[Action item]
Every picture should be left out, but the lines below must be repeated exactly.

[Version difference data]
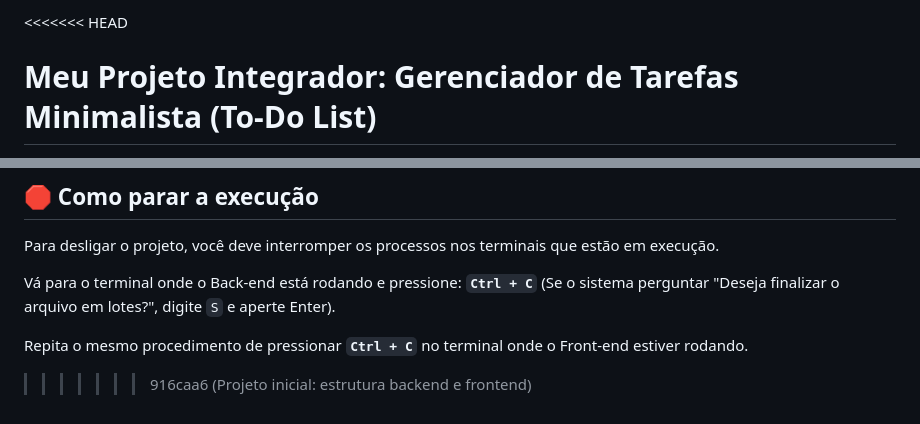
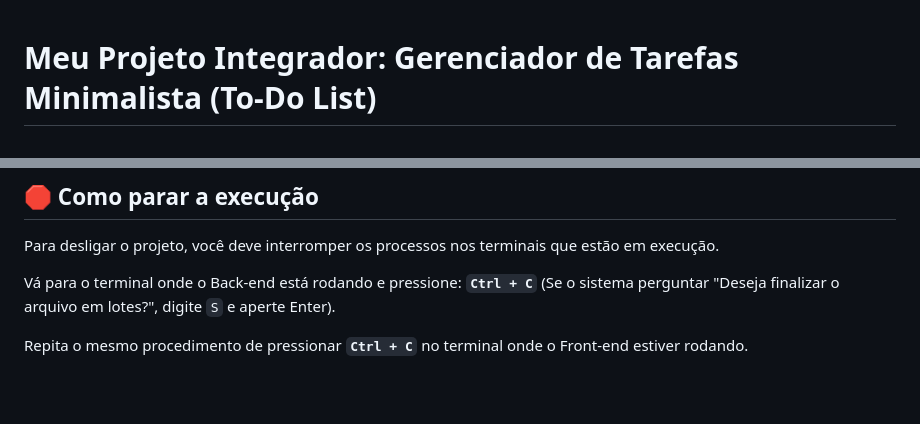
Before and after one commit to JeffByller/PI2Unifacisa, a Markdown page: README.md, 2 parts joined by grey strips. Drawn GitHub-style; blank space fills up the shorter version.

```diff
--- a/README.md
+++ b/README.md
@@ -1,4 +1,3 @@
-<<<<<<< HEAD
 # Meu Projeto Integrador: Gerenciador de Tarefas Minimalista (To-Do List)
 
 Olá! Este é o repositório do meu projeto individual, onde estou desenvolvendo uma aplicação com foco em Vibe Coding, ou seja, programando através da intuição e linguagem natural. Neste projeto, atuarei como um "arquiteto de intenções", enquanto a IA assume o papel de gerar os códigos pesados.
@@ -96,4 +95,3 @@ Vá para o terminal onde o Back-end está rodando e pressione:
 (Se o sistema perguntar "Deseja finalizar o arquivo em lotes?", digite `S` e aperte Enter).
 
 Repita o mesmo procedimento de pressionar **`Ctrl + C`** no terminal onde o Front-end estiver rodando.
->>>>>>> 916caa6 (Projeto inicial: estrutura backend e frontend)
```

[Response to this exercise]
Before and after one commit to JeffByller/PI2Unifacisa, a Markdown page: README.md, 2 parts joined by grey strips. Drawn GitHub-style; blank space fills up the shorter version.

```diff
--- a/README.md
+++ b/README.md
@@ -1,4 +1,3 @@
-<<<<<<< HEAD
 # Meu Projeto Integrador: Gerenciador de Tarefas Minimalista (To-Do List)
 
 Olá! Este é o repositório do meu projeto individual, onde estou desenvolvendo uma aplicação com foco em Vibe Coding, ou seja, programando através da intuição e linguagem natural. Neste projeto, atuarei como um "arquiteto de intenções", enquanto a IA assume o papel de gerar os códigos pesados.
@@ -96,4 +95,3 @@ Vá para o terminal onde o Back-end está rodando e pressione:
 (Se o sistema perguntar "Deseja finalizar o arquivo em lotes?", digite `S` e aperte Enter).
 
 Repita o mesmo procedimento de pressionar **`Ctrl + C`** no terminal onde o Front-end estiver rodando.
->>>>>>> 916caa6 (Projeto inicial: estrutura backend e frontend)
```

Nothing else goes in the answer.